*Task brief*: Where a line in the records below includes "venues", pull that line out.

[Difference listings]
____________

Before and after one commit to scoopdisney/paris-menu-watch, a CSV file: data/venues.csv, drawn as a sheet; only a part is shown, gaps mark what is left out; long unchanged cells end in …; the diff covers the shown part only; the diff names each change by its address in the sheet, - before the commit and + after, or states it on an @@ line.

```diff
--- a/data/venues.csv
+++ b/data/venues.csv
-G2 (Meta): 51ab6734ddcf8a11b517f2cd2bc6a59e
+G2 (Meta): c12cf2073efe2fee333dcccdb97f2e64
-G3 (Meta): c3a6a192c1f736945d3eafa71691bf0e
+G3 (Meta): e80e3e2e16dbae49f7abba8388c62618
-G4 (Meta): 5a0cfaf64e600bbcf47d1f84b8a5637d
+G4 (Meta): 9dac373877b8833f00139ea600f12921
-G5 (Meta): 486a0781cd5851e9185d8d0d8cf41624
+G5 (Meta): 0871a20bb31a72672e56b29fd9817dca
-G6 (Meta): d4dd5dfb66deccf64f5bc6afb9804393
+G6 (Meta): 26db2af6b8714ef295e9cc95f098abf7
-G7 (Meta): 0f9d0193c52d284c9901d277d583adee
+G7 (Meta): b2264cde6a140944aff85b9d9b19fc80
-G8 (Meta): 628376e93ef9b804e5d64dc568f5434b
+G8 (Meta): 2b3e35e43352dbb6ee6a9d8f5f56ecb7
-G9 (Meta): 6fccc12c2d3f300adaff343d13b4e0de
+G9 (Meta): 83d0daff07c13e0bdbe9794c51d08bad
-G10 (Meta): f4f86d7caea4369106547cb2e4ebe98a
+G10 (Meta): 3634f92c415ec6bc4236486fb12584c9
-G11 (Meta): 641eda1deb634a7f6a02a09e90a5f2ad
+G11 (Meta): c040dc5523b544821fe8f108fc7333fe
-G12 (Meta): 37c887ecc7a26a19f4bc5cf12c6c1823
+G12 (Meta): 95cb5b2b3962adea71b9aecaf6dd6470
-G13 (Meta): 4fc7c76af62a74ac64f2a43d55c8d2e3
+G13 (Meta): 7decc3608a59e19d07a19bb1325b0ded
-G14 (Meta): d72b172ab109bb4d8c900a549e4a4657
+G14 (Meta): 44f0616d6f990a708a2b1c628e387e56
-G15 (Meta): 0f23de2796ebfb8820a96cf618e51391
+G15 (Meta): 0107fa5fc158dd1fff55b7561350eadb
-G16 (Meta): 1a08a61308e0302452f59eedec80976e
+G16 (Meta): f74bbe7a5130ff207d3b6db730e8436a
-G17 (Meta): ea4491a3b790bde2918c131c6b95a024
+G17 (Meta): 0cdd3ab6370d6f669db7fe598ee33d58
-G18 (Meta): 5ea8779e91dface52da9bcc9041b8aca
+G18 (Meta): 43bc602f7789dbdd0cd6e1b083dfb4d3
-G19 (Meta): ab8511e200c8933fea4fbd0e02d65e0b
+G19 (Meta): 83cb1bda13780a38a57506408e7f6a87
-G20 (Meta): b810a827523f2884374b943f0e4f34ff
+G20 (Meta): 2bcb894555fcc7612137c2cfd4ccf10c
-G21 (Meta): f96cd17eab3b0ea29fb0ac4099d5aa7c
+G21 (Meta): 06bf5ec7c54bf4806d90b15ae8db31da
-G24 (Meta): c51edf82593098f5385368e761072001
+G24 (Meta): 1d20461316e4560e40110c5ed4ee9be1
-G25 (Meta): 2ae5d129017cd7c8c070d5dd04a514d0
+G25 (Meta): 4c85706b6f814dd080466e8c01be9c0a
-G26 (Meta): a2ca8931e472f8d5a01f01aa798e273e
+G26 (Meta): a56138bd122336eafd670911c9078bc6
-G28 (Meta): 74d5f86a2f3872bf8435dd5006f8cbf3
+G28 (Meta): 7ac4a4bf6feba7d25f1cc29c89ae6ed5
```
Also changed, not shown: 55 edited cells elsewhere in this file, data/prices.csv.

____________

*Completed exercise*:
Before and after one commit to scoopdisney/paris-menu-watch, a CSV file: data/venues.csv, drawn as a sheet; only a part is shown, gaps mark what is left out; long unchanged cells end in …; the diff covers the shown part only; the diff names each change by its address in the sheet, - before the commit and + after, or states it on an @@ line.
--- a/data/venues.csv
+++ b/data/venues.csv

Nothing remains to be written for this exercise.